[[ Source material, beginning ]]
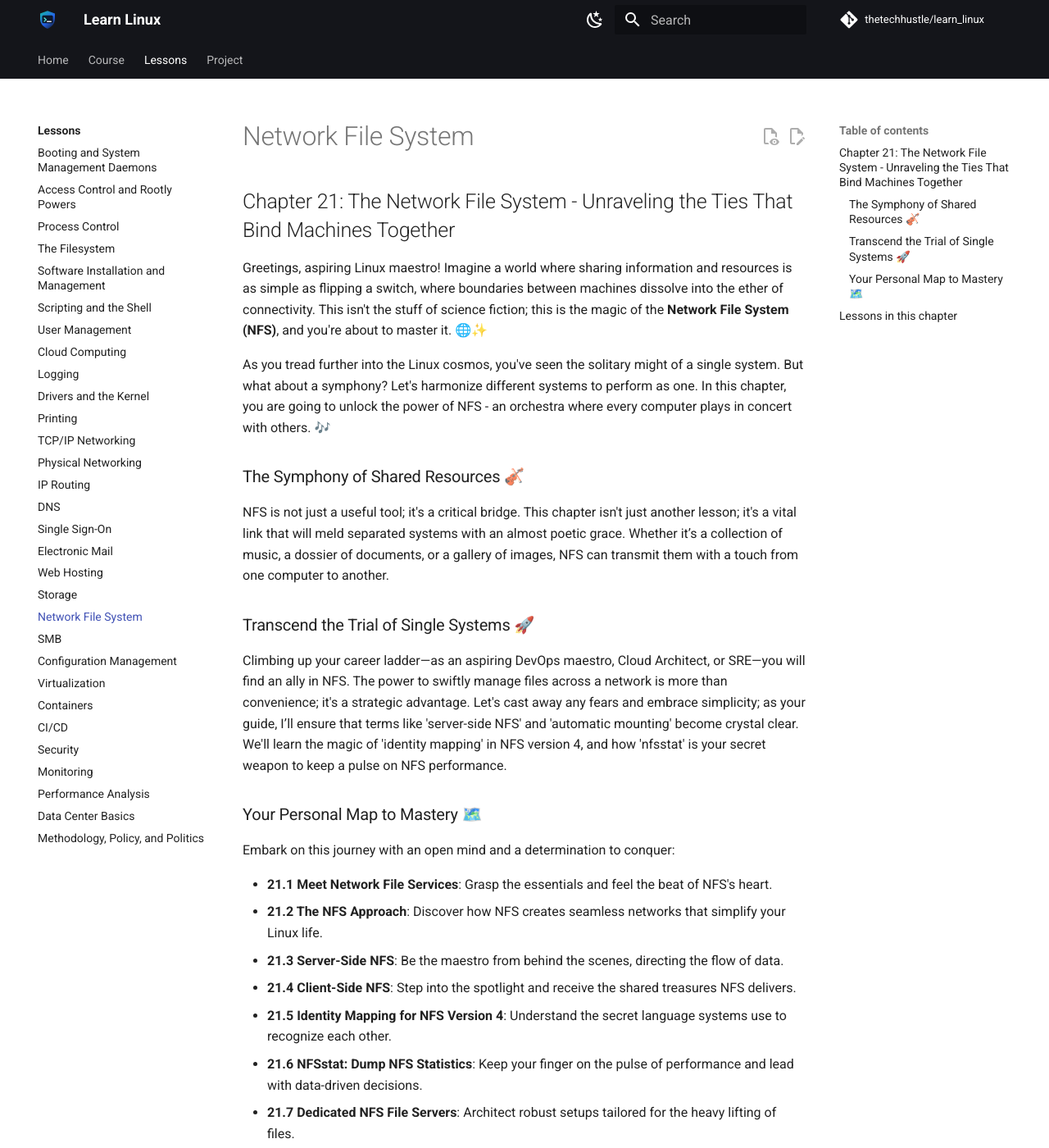
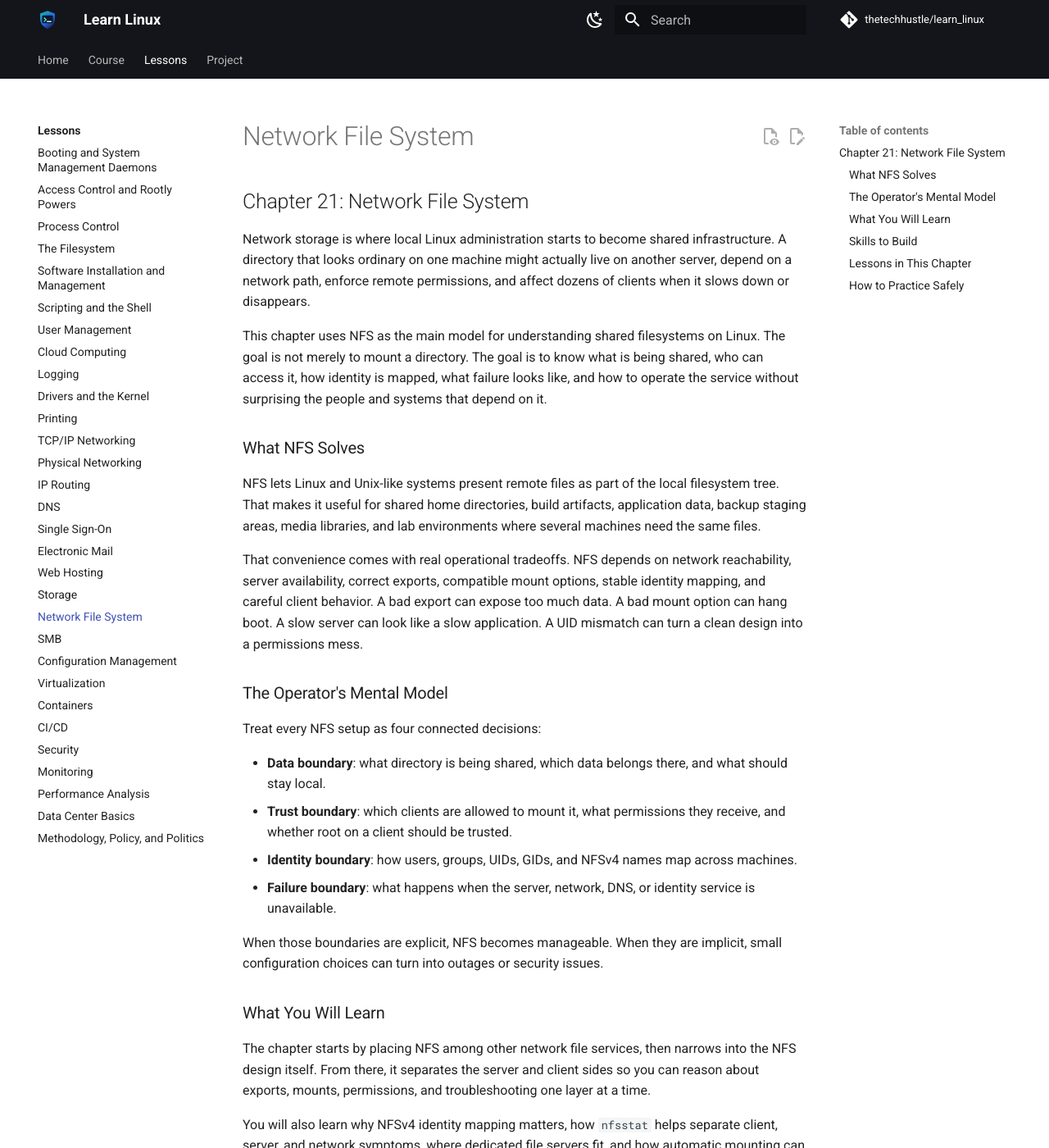
Before and after one commit to thetechhustle/learn_linux, an MkDocs documentation site: the page built from docs/lessons/21_the_network_file_system/README.md, in a window 1280 px wide and 1400 px high. Shown: the whole window at 82% size. Built offline with MkDocs 1.6.1 and Material for MkDocs 9.7.7, drawn with Linux system fonts in a browser that asks for light colours; comment, search, counter and statistics services are not loaded; some of the changed text lies outside the part shown.

Commit message:
Improve Chapter 21 NFS overview (#189)
Co-authored-by: Jules Ai <jules@Juless-Air.ts.net lan>

```diff
--- a/docs/lessons/21_the_network_file_system/README.md
+++ b/docs/lessons/21_the_network_file_system/README.md
@@ -1,51 +1,93 @@
-## Chapter 21: The Network File System - Unraveling the Ties That Bind Machines Together
+## Chapter 21: Network File System
 
-Greetings, aspiring Linux maestro! Imagine a world where sharing information and resources is as simple as flipping a switch, where boundaries between machines dissolve into the ether of connectivity. This isn't the stuff of science fiction; this is the magic of the **Network File System (NFS)**, and you're about to master it. 🌐✨
+Network storage is where local Linux administration starts to become shared
+infrastructure. A directory that looks ordinary on one machine might actually
+live on another server, depend on a network path, enforce remote permissions,
+and affect dozens of clients when it slows down or disappears.
 
-As you tread further into the Linux cosmos, you've seen the solitary might of a single system. But what about a symphony? Let's harmonize different systems to perform as one. In this chapter, you are going to unlock the power of NFS - an orchestra where every computer plays in concert with others. 🎶
+This chapter uses NFS as the main model for understanding shared filesystems on
+Linux. The goal is not merely to mount a directory. The goal is to know what is
+being shared, who can access it, how identity is mapped, what failure looks
+like, and how to operate the service without surprising the people and systems
+that depend on it.
 
-### The Symphony of Shared Resources 🎻
+### What NFS Solves
 
-NFS is not just a useful tool; it's a critical bridge. This chapter isn't just another lesson; it's a vital link that will meld separated systems with an almost poetic grace. Whether it’s a collection of music, a dossier of documents, or a gallery of images, NFS can transmit them with a touch from one computer to another.
+NFS lets Linux and Unix-like systems present remote files as part of the local
+filesystem tree. That makes it useful for shared home directories, build
+artifacts, application data, backup staging areas, media libraries, and lab
+environments where several machines need the same files.
 
-### Transcend the Trial of Single Systems 🚀
+That convenience comes with real operational tradeoffs. NFS depends on network
+reachability, server availability, correct exports, compatible mount options,
+stable identity mapping, and careful client behavior. A bad export can expose
+too much data. A bad mount option can hang boot. A slow server can look like a
+slow application. A UID mismatch can turn a clean design into a permissions
+mess.
 
-Climbing up your career ladder—as an aspiring DevOps maestro, Cloud Architect, or SRE—you will find an ally in NFS. The power to swiftly manage files across a network is more than convenience; it's a strategic advantage. Let's cast away any fears and embrace simplicity; as your guide, I’ll ensure that terms like 'server-side NFS' and 'automatic mounting' become crystal clear. We'll learn the magic of 'identity mapping' in NFS version 4, and how 'nfsstat' is your secret weapon to keep a pulse on NFS performance.
+### The Operator's Mental Model
 
-### Your Personal Map to Mastery 🗺️
+Treat every NFS setup as four connected decisions:
 
-Embark on this journey with an open mind and a determination to conquer:
+- **Data boundary**: what directory is being shared, which data belongs there,
+  and what should stay local.
+- **Trust boundary**: which clients are allowed to mount it, what permissions
+  they receive, and whether root on a client should be trusted.
+- **Identity boundary**: how users, groups, UIDs, GIDs, and NFSv4 names map
+  across machines.
+- **Failure boundary**: what happens when the server, network, DNS, or identity
+  service is unavailable.
 
-- **21.1 Meet Network File Services**: Grasp the essentials and feel the beat of NFS's heart.
-- **21.2 The NFS Approach**: Discover how NFS creates seamless networks that simplify your Linux life.
-- **21.3 Server-Side NFS**: Be the maestro from behind the scenes, directing the flow of data.
-- **21.4 Client-Side NFS**: Step into the spotlight and receive the shared treasures NFS delivers.
-- **21.5 Identity Mapping for NFS Version 4**: Understand the secret language systems use to recognize each other.
-- **21.6 NFSstat: Dump NFS Statistics**: Keep your finger on the pulse of performance and lead with data-driven decisions.
-- **21.7 Dedicated NFS File Servers**: Architect robust setups tailored for the heavy lifting of files.
-- **21.8 Automatic Mounting**: Learn the art of ease with configurations that work magically, invisibly, efficiently.
-- **21.9 Recommended Reading**: Curated wisdom to expand your horizons beyond our shared moments.
+When those boundaries are explicit, NFS becomes manageable. When they are
+implicit, small configuration choices can turn into outages or security issues.
 
-Navigating the digital realm you seek to conquer, this chapter promises to be your trusted compass. Learn with purpose and a healthy dose of curiosity, and the unfamiliar will become familiar, the complex – simple.
+### What You Will Learn
 
-The time is now. Let's turn the page together, for only through learning do we truly expand the boundaries of possibility and transform from wanderers into wizards in the vast land of Linux. 🧙‍♂️🔮
+The chapter starts by placing NFS among other network file services, then
+narrows into the NFS design itself. From there, it separates the server and
+client sides so you can reason about exports, mounts, permissions, and
+troubleshooting one layer at a time.
 
-So, gear up, intrepid navigator, and prepare to launch into a world where your powers magnify as computers connect. For in this chapter lies the knowledge that spells the difference between walking alone or soaring above the clouds with a network of Linux allies at your command.
+You will also learn why NFSv4 identity mapping matters, how `nfsstat` helps
+separate client, server, and network symptoms, where dedicated file servers fit,
+and how automatic mounting can make shared filesystems easier to consume
+without making every boot depend on every remote share.
 
-Are you ready to join the ranks of Linux luminaries who wield the power of NFS with ease? Let’s begin! 🐧🤝🖥️
+### Skills to Build
 
-<!-- lesson-index:start -->
+By the end of this chapter, you should be able to:
 
-## Lessons in this chapter
+- Explain when NFS is a good fit and when another storage pattern is safer.
+- Read an export and identify the clients, permissions, and trust assumptions.
+- Mount an NFS share deliberately instead of copying an option string blindly.
+- Diagnose common failures such as permission denied, stale handles, hangs, and
+  slow reads or writes.
+- Distinguish file permissions from export policy, firewall policy, DNS issues,
+  and identity-mapping issues.
+- Use automounting to reduce startup fragility and idle mount overhead.
+- Describe the operational responsibilities of a dedicated NFS server.
+
+### Lessons in This Chapter
 
 - [21.1 Meet Network File Services](21.1_meet_network_file_services.md)
-- [21.2 The NFS Approach: Creating Seamless Networks 🚀](21.2_the_nfs_approach.md)
-- [21.3 Server-Side NFS 🎶](21.3_server-side_nfs.md)
+- [21.2 The NFS Approach: Creating Seamless Networks](21.2_the_nfs_approach.md)
+- [21.3 Server-Side NFS](21.3_server-side_nfs.md)
 - [21.4 Client-Side NFS](21.4_client-side_nfs.md)
-- [21.5 Identity Mapping for NFS Version 4 🧩](21.5_identity_mapping_for_nfs_version_4.md)
-- [Digging Deeper: NFSstat—Dump NFS Statistics 📊](21.6_nfsstat-_dump_nfs_statistics.md)
-- [21.7 Dedicated NFS File Servers ❄️](21.7_dedicated_nfs_file_servers.md)
-- [21.8 Automatic Mounting 🛠](21.8_automatic_mounting.md)
-- [21.9 Recommended Reading 📚](21.9_recommended_reading.md)
+- [21.5 Identity Mapping for NFS Version 4](21.5_identity_mapping_for_nfs_version_4.md)
+- [21.6 NFSstat: Dump NFS Statistics](21.6_nfsstat-_dump_nfs_statistics.md)
+- [21.7 Dedicated NFS File Servers](21.7_dedicated_nfs_file_servers.md)
+- [21.8 Automatic Mounting](21.8_automatic_mounting.md)
+- [21.9 Recommended Reading](21.9_recommended_reading.md)
 
-<!-- lesson-index:end -->
+### How to Practice Safely
+
+Use two disposable Linux systems or virtual machines if possible: one server and
+one client. Keep the first export small, read-only, and filled with test data.
+Confirm basic connectivity and name resolution before changing NFS settings.
+Then change one variable at a time: export options, mount options, identity
+mapping, firewall rules, and automount configuration.
+
+Avoid practicing on important home directories or production application data
+until you can explain the export policy, rollback path, and expected client
+behavior during a server restart. Network filesystems are powerful because they
+make remote data feel local; they are risky for the same reason.
```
[[ Source material, end ]]
What is required: From the data, pick out every line that includes "Architect".

Output below:
-Climbing up your career ladder—as an aspiring DevOps maestro, Cloud Architect, or SRE—you will find an ally in NFS. The power to swiftly manage files across a network is more than convenience; it's a strategic advantage. Let's cast away any fears and embrace simplicity; as your guide, I’ll ensure that terms like 'server-side NFS' and 'automatic mounting' become crystal clear. We'll learn the magic of 'identity mapping' in NFS version 4, and how 'nfsstat' is your secret weapon to keep a pulse on NFS performance.
-- **21.7 Dedicated NFS File Servers**: Architect robust setups tailored for the heavy lifting of files.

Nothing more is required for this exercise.